• Requirement
If a line below contains the string "section", return that line.

• Recorded data
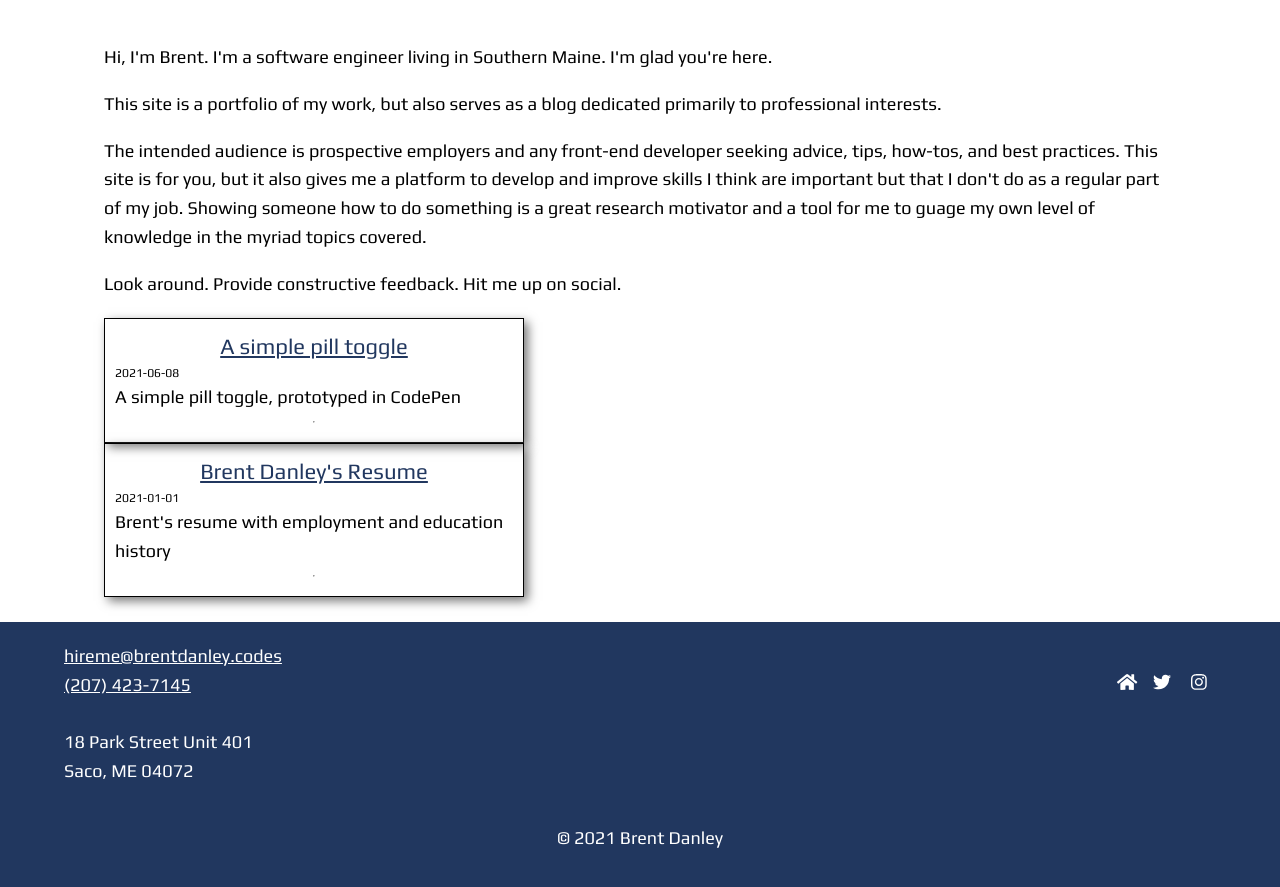
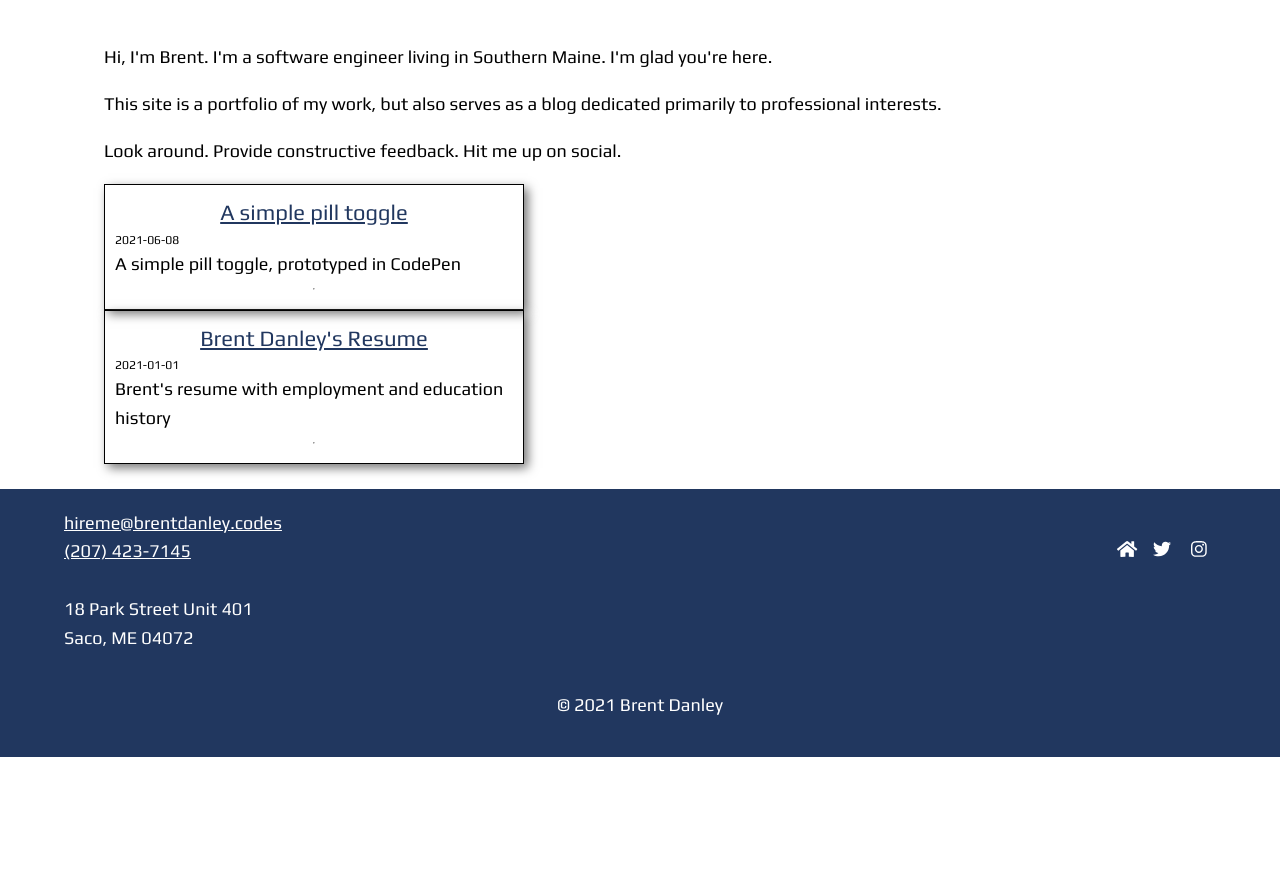
Before and after one commit to brentdanley/codes, a Next.js app: page / in a window 1280 px wide. Shown: the part 800-1687 px from the top of the page. After the commit the page ends 1557 px from the top, so only its background shows below. Built offline with nearby package versions, Linux system fonts and the light colour scheme.

Commit message:
Removes paragraph from homepage.

```diff
--- a/pages/index.js
+++ b/pages/index.js
@@ -23,7 +23,6 @@ export default function Home({ allPostsData }) {
       <section className={utilStyles.headingMd}>
         <p>Hi, I'm Brent. I'm a software engineer living in Southern Maine. I'm glad you're here.</p>
         <p>This site is a portfolio of my work, but also serves as a blog dedicated primarily to professional interests.</p>
-        <p>The intended audience is prospective employers and any front-end developer seeking advice, tips, how-tos, and best practices. This site is for you, but it also gives me a platform to develop and improve skills I think are important but that I don't do as a regular part of my job. Showing someone how to do something is a great research motivator and a tool for me to guage my own level of knowledge in the myriad topics covered.</p>
         <p>Look around. Provide constructive feedback. Hit me up on social.</p>
       </section>
       <section className={`${utilStyles.headingMd} ${utilStyles.padding1px}`}>
```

• Result of this task
       <section className={utilStyles.headingMd}>
       </section>
       <section className={`${utilStyles.headingMd} ${utilStyles.padding1px}`}>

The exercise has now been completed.